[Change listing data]
= Beginning of Section =

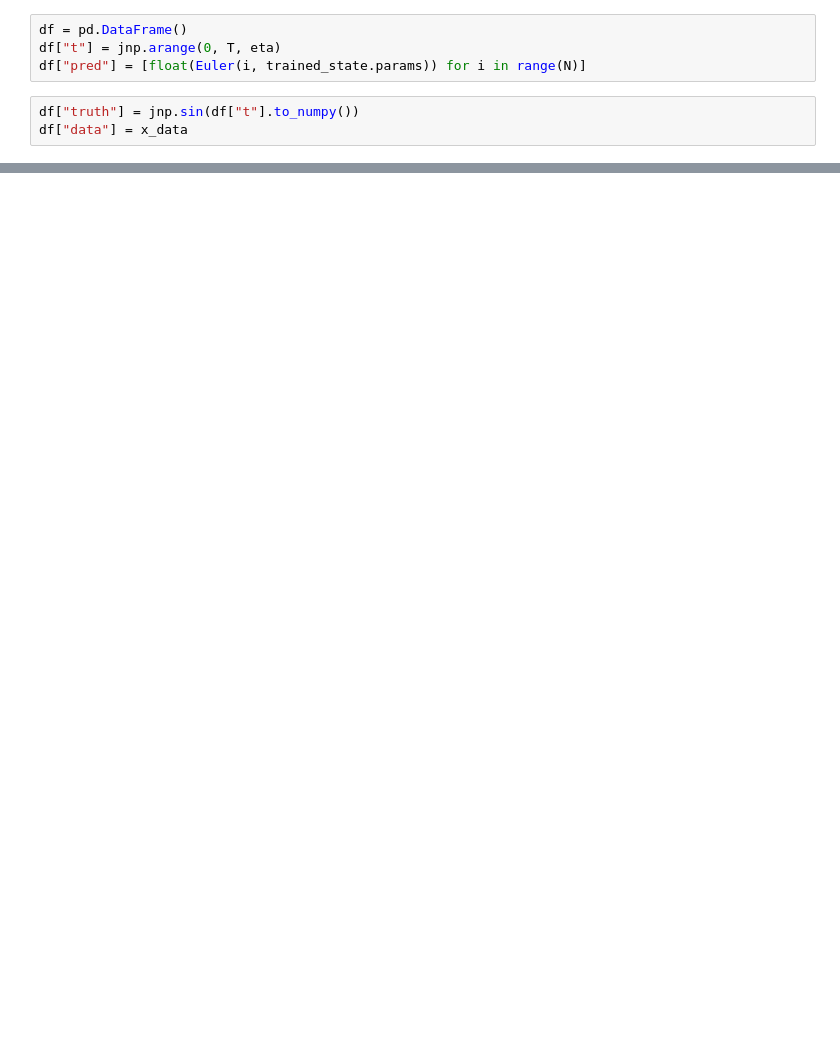
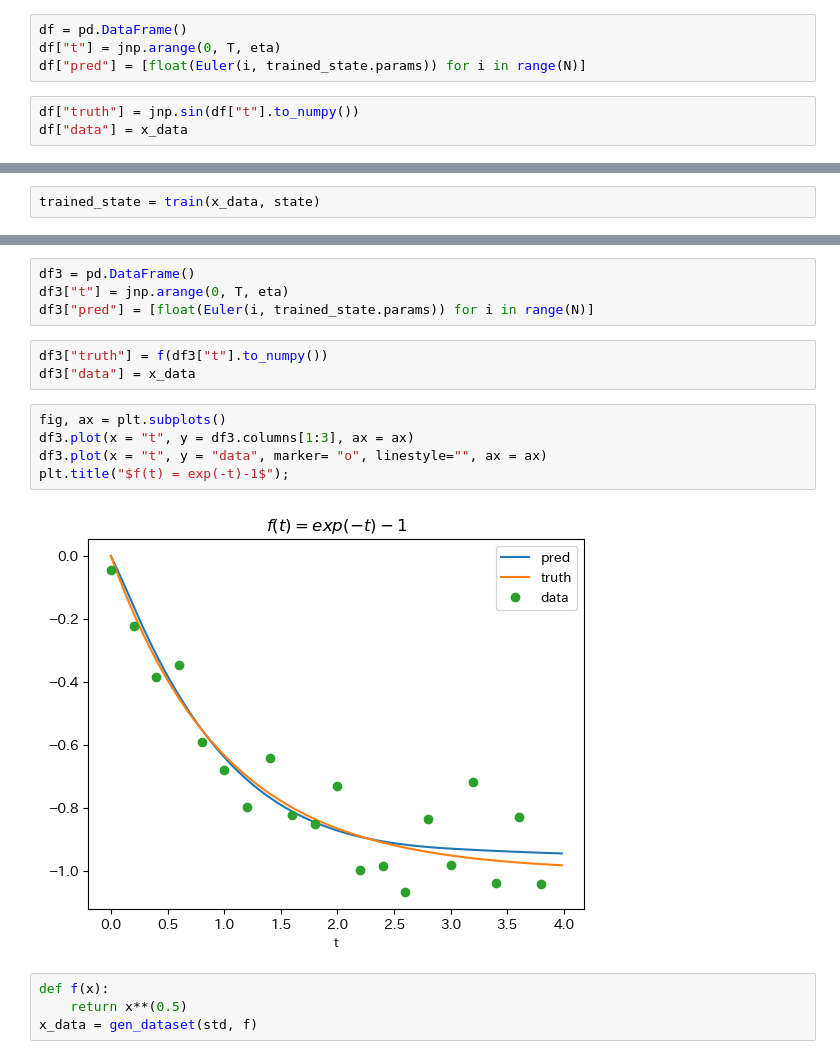
Before and after one commit to gomi-kuzu/model_base_deep, a Jupyter notebook: work/TranslateToPy/Chapter_6/NeuralODE_py.ipynb, the cells around one changed output, grey strips where cells are left out. Cells and saved outputs as stored; diff of their text form; blank space fills up the shorter version.

```diff
--- a/work/TranslateToPy/Chapter_6/NeuralODE_py.ipynb
+++ b/work/TranslateToPy/Chapter_6/NeuralODE_py.ipynb
@@ -101,0 +128,2 @@ plt.title("$f(t)=sin(t)$");
+# %%
+trained_state = train(x_data, state)
@@ -101,0 +132,18 @@ plt.title("$f(t)=sin(t)$");
+# %%
+df3 = pd.DataFrame()
+df3["t"] = jnp.arange(0, T, eta)
+df3["pred"] = [float(Euler(i, trained_state.params)) for i in range(N)]
+# %%
+df3["truth"] = f(df3["t"].to_numpy())
+df3["data"] = x_data
+# %%
+fig, ax = plt.subplots()
+df3.plot(x = "t", y = df3.columns[1:3], ax = ax)
+df3.plot(x = "t", y = "data", marker= "o", linestyle="", ax = ax)
+plt.title("$f(t) = exp(-t)-1$");
+# %% [output]
+[figure, added]
+# %%
+def f(x):
+    return x**(0.5)
+x_data = gen_dataset(std, f)
```
Also changed, not shown: parts of 16 cells of this notebook.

= End of Section =

_How to complete this task_: Exactly as they stand, retype all the entries, but omit the pictures.

_Response box_:
Before and after one commit to gomi-kuzu/model_base_deep, a Jupyter notebook: work/TranslateToPy/Chapter_6/NeuralODE_py.ipynb, the cells around one changed output, grey strips where cells are left out. Cells and saved outputs as stored; diff of their text form; blank space fills up the shorter version.

```diff
--- a/work/TranslateToPy/Chapter_6/NeuralODE_py.ipynb
+++ b/work/TranslateToPy/Chapter_6/NeuralODE_py.ipynb
@@ -101,0 +128,2 @@ plt.title("$f(t)=sin(t)$");
+# %%
+trained_state = train(x_data, state)
@@ -101,0 +132,18 @@ plt.title("$f(t)=sin(t)$");
+# %%
+df3 = pd.DataFrame()
+df3["t"] = jnp.arange(0, T, eta)
+df3["pred"] = [float(Euler(i, trained_state.params)) for i in range(N)]
+# %%
+df3["truth"] = f(df3["t"].to_numpy())
+df3["data"] = x_data
+# %%
+fig, ax = plt.subplots()
+df3.plot(x = "t", y = df3.columns[1:3], ax = ax)
+df3.plot(x = "t", y = "data", marker= "o", linestyle="", ax = ax)
+plt.title("$f(t) = exp(-t)-1$");
+# %% [output]
+[figure, added]
+# %%
+def f(x):
+    return x**(0.5)
+x_data = gen_dataset(std, f)
```
Also changed, not shown: parts of 16 cells of this notebook.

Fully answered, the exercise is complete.